**Work instructions:**
Reproduce each line of the entries that carries "trainer".

......

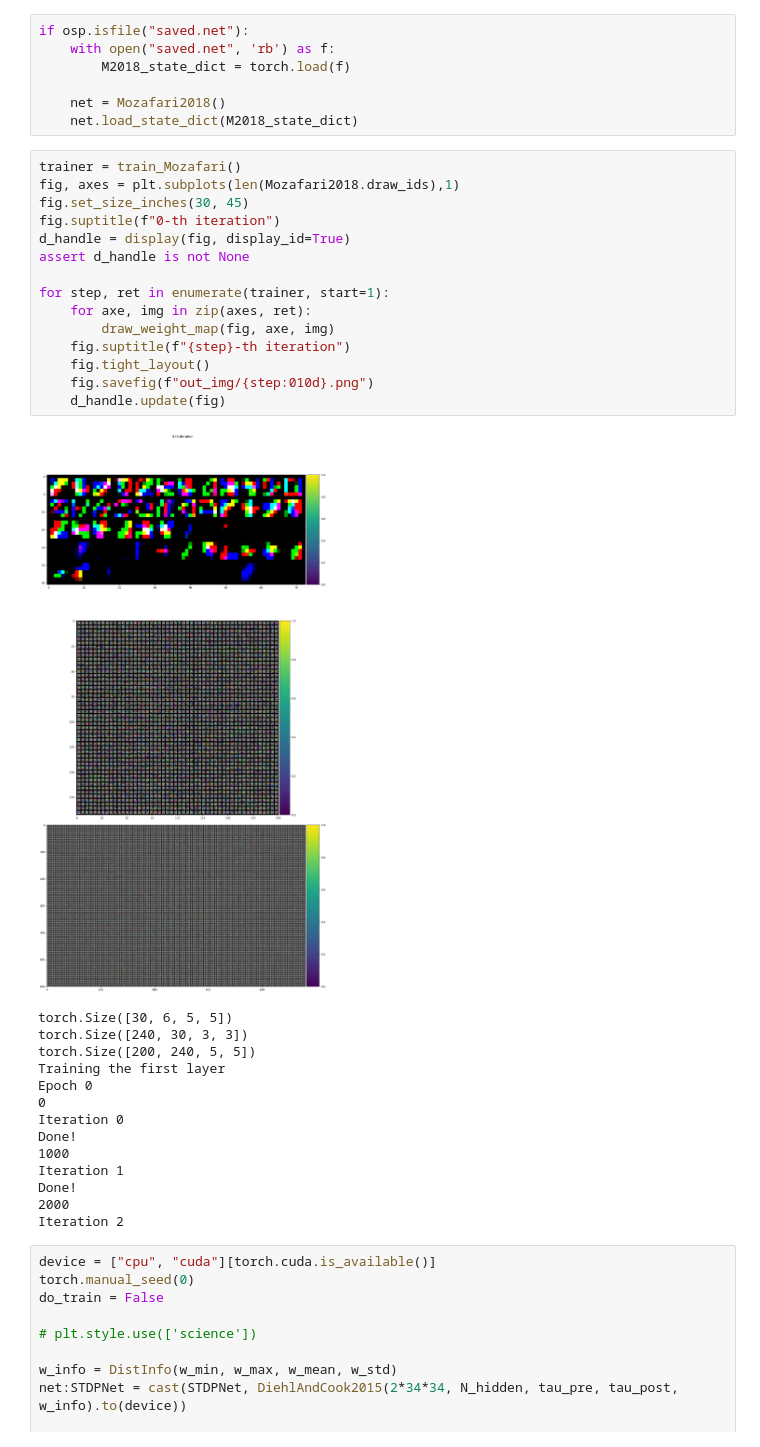
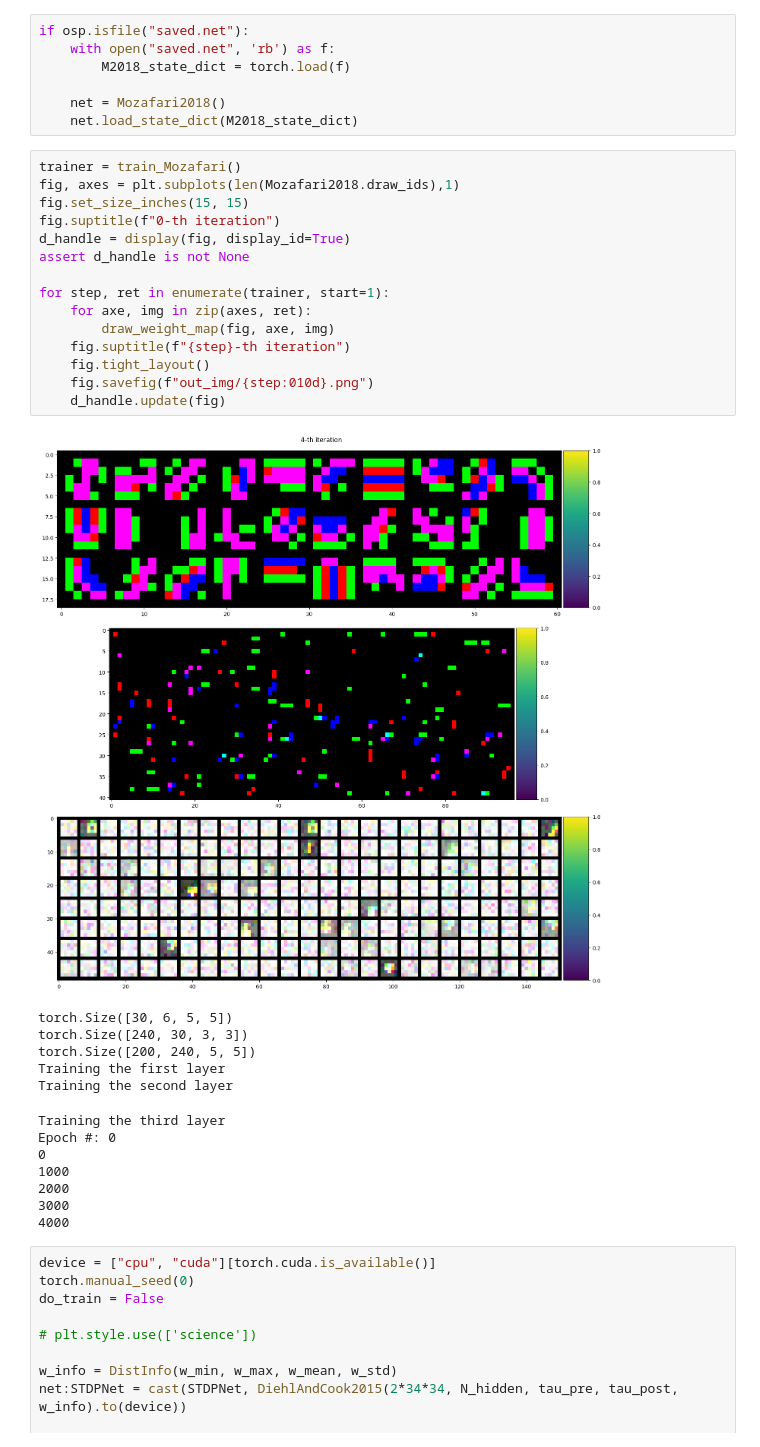
Before and after one commit to brseong/STDP-verification, a Jupyter notebook: stdp_trace.ipynb, the cells around one changed output. Cells and saved outputs as stored; diff of their text form.

```diff
--- a/stdp_trace.ipynb
+++ b/stdp_trace.ipynb
@@ -52,33 +52,32 @@ if osp.isfile("saved.net"):
 # %%
 trainer = train_Mozafari()
 fig, axes = plt.subplots(len(Mozafari2018.draw_ids),1)
-fig.set_size_inches(30, 45)
+fig.set_size_inches(15, 15)
 fig.suptitle(f"0-th iteration")
 d_handle = display(fig, display_id=True)
 assert d_handle is not None
 
 for step, ret in enumerate(trainer, start=1):
     for axe, img in zip(axes, ret):
         draw_weight_map(fig, axe, img)
     fig.suptitle(f"{step}-th iteration")
     fig.tight_layout()
     fig.savefig(f"out_img/{step:010d}.png")
     d_handle.update(fig)
 # %% [output]
-[figure, old version]
+[figure, new version]
 torch.Size([30, 6, 5, 5])
 torch.Size([240, 30, 3, 3])
 torch.Size([200, 240, 5, 5])
 Training the first layer
-Epoch 0
-0
-Iteration 0
-Done!
-1000
-Iteration 1
-Done!
-2000
-Iteration 2
+Training the second layer
+Training the third layer
+Epoch #: 0
+0
+1000
+2000
+3000
+4000
 # %%
 device = ["cpu", "cuda"][torch.cuda.is_available()]
 torch.manual_seed(0)
```
Also changed, not shown: 1 other file.
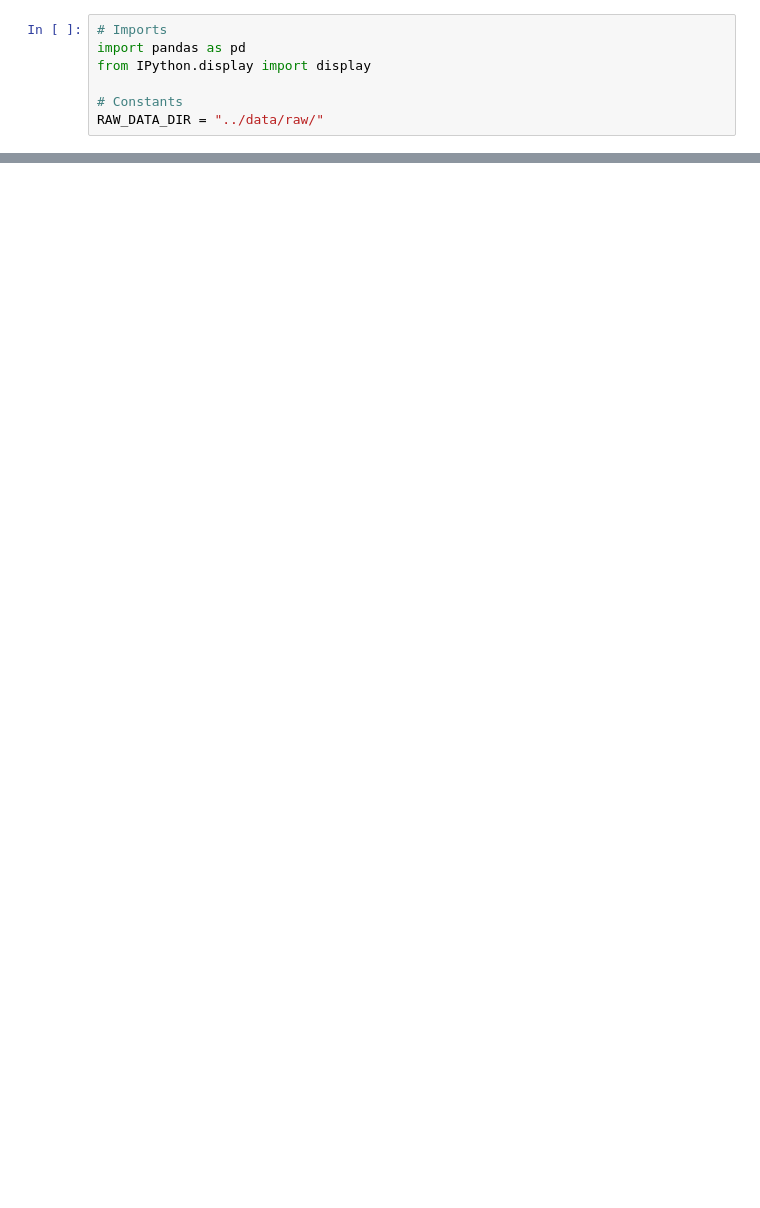
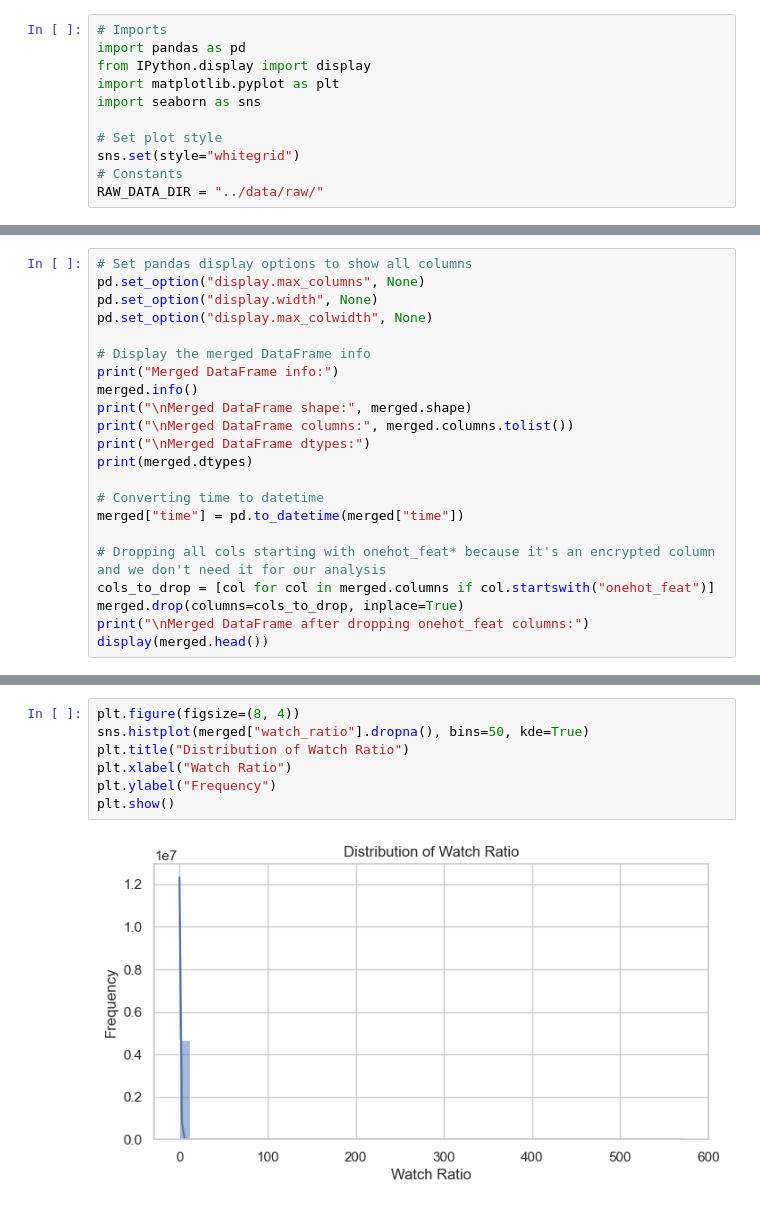
Before and after one commit to aygoun/FinalProject_2025_Armand_BLIN, a Jupyter notebook: notebooks/01_data_exploration.ipynb, the cells around one changed output, grey strips where cells are left out. Drawn from its saved outputs; the diff is of its cells as text; blank space fills up the shorter version.

```diff
--- a/notebooks/01_data_exploration.ipynb
+++ b/notebooks/01_data_exploration.ipynb
@@ -2,7 +2,11 @@
 # Imports
 import pandas as pd
 from IPython.display import display
+import matplotlib.pyplot as plt
+import seaborn as sns
 
+# Set plot style
+sns.set(style="whitegrid")
 # Constants
 RAW_DATA_DIR = "../data/raw/"
 # %%
@@ -56,0 +101,22 @@ display(kr_5_df.head())
+# %%
+# Set pandas display options to show all columns
+pd.set_option("display.max_columns", None)
+pd.set_option("display.width", None)
+pd.set_option("display.max_colwidth", None)
+
+# Display the merged DataFrame info
+print("Merged DataFrame info:")
+merged.info()
+print("\nMerged DataFrame shape:", merged.shape)
+print("\nMerged DataFrame columns:", merged.columns.tolist())
+print("\nMerged DataFrame dtypes:")
+print(merged.dtypes)
+
+# Converting time to datetime
+merged["time"] = pd.to_datetime(merged["time"])
+
+# Dropping all cols starting with onehot_feat* because it's an encrypted column and we don't need it for our analysis
+cols_to_drop = [col for col in merged.columns if col.startswith("onehot_feat")]
+merged.drop(columns=cols_to_drop, inplace=True)
+print("\nMerged DataFrame after dropping onehot_feat columns:")
+display(merged.head())
@@ -56,0 +158,9 @@ display(kr_5_df.head())
+# %%
+plt.figure(figsize=(8, 4))
+sns.histplot(merged["watch_ratio"].dropna(), bins=50, kde=True)
+plt.title("Distribution of Watch Ratio")
+plt.xlabel("Watch Ratio")
+plt.ylabel("Frequency")
+plt.show()
+# %% [output]
+[figure, added]
```
Also changed, not shown: parts of 11 cells of this notebook, 2 other files.
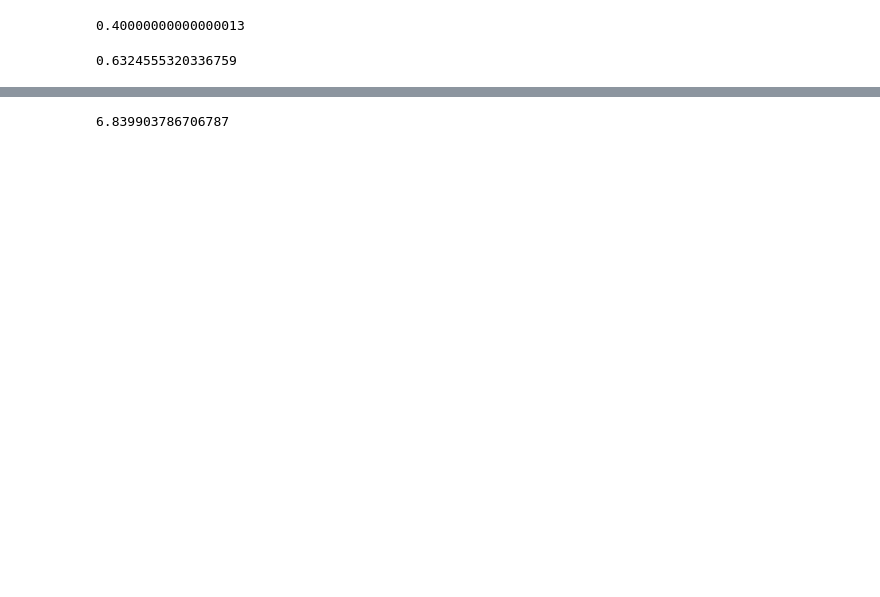
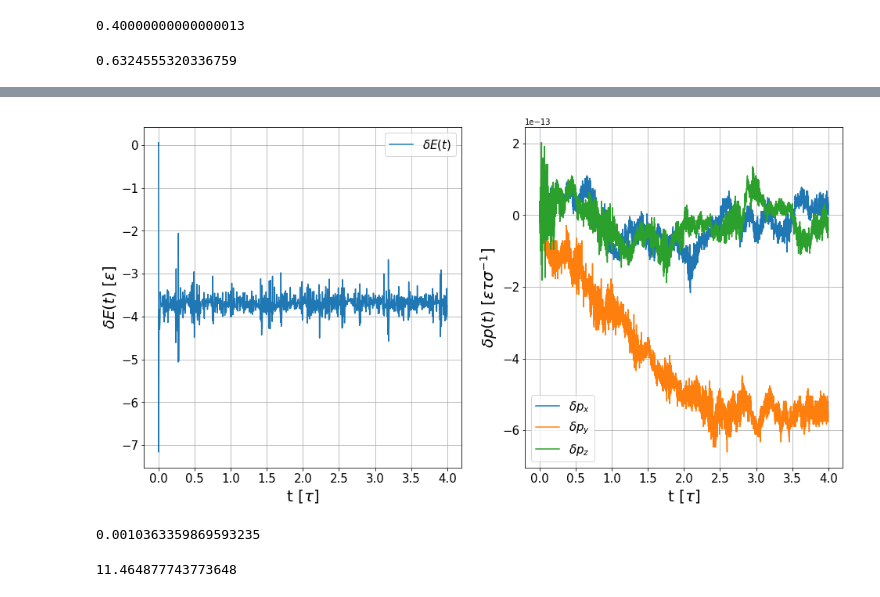
Before and after one commit to e-richter/molecular_simulations, a Jupyter notebook: exam-1.ipynb, the cells around one changed output, grey strips where cells are left out. Cells and saved outputs as stored; diff of their text form; code cells hidden in the pictures; blank space fills up the shorter version.

```diff
--- a/exam-1.ipynb
+++ b/exam-1.ipynb
@@ -197,4 +197,55 @@ plt.savefig('./exam_figures/1a2.png', dpi=600, bbox_inches='tight')
+# %%
+R, P, t = a.velocity_verlet_Ndim(r0.copy(), p0.copy(), t_max1*5, dt1, f.LJ_force,periodic={'PBC': True, 'box_size': L, 'closed': False})
+# %%
+E = np.zeros(len(t))
+for i in tqdm(range(len(t))):
+    E[i] = calc_energy(R[i], P[i], sigma=1, periodic={'PBC': True, 'box_size': L, 'closed': False})
+# %%
+P_total = np.sum(P, axis=1)
 # %%
-(128/0.4)**(1/3)
+fig3, ax3 = plt.subplots(ncols=2, nrows=1, figsize=(16,8))
+ax3[0].plot(t, (E - E[0]), label='$\delta E(t)$')
+ax3[0].set_xlabel(r't [$\tau$]', fontsize=20)
+ax3[0].set_ylabel(r'$\delta E(t)$ [$\epsilon$]', fontsize=20)
+ax3[0].tick_params(axis='x', labelsize=15)
+ax3[0].tick_params(axis='y', labelsize=15)
+ax3[0].legend(prop={'size': 20})
+
+ax3[1].plot(t, P_total[:,0]-P_total[0,0], label='$\delta p_x$')
+ax3[1].set_xlabel(r't [$\tau$]', fontsize=20)
+ax3[1].set_ylabel(r'$\delta p(t)$ [$\epsilon \tau \sigma^{-1}$]', fontsize=20)
+ax3[1].tick_params(axis='x', labelsize=15)
+ax3[1].tick_params(axis='y', labelsize=15)
+ax3[1].legend(prop={'size': 20})
+
+ax3[1].plot(t, P_total[:,1]-P_total[0,1], label='$\delta p_y$')
+ax3[1].set_xlabel(r't [$\tau$]', fontsize=20)
+ax3[1].set_ylabel(r'$\delta p(t)$ [$\epsilon \tau \sigma^{-1}$]', fontsize=20)
+ax3[1].tick_params(axis='x', labelsize=15)
+ax3[1].tick_params(axis='y', labelsize=15)
+ax3[1].legend(prop={'size': 20})
+
+ax3[1].plot(t, P_total[:,2]-P_total[0,2], label='$\delta p_z$')
+ax3[1].set_xlabel(r't [$\tau$]', fontsize=20)
+ax3[1].set_ylabel(r'$\delta p(t)$ [$\epsilon \tau \sigma^{-1}$]', fontsize=20)
+ax3[1].tick_params(axis='x', labelsize=15)
+ax3[1].tick_params(axis='y', labelsize=15)
+ax3[1].legend(prop={'size': 20})
+
+for i in range(2):
+        ax3[i].legend(prop={'size': 15})
+        ax3[i].grid(True)
+
+plt.savefig('./exam_figures/1b1.png', dpi=600, bbox_inches='tight')
 # %% [output]
-6.839903786706787
+[figure, added]
+# %%
+rmsd = np.sqrt(np.mean((E-E[0])**2)/np.mean(E)**2)
+rmsd
+# %% [output]
+0.0010363359869593235
+# %%
+absdev = np.sqrt(np.mean(np.linalg.norm(P-P[0], axis = (1,2))))
+absdev
+# %% [output]
+11.464877743773648
```
Also changed, not shown: parts of 8 cells of this notebook.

......

**Solution to this task:**
 trainer = train_Mozafari()
 for step, ret in enumerate(trainer, start=1):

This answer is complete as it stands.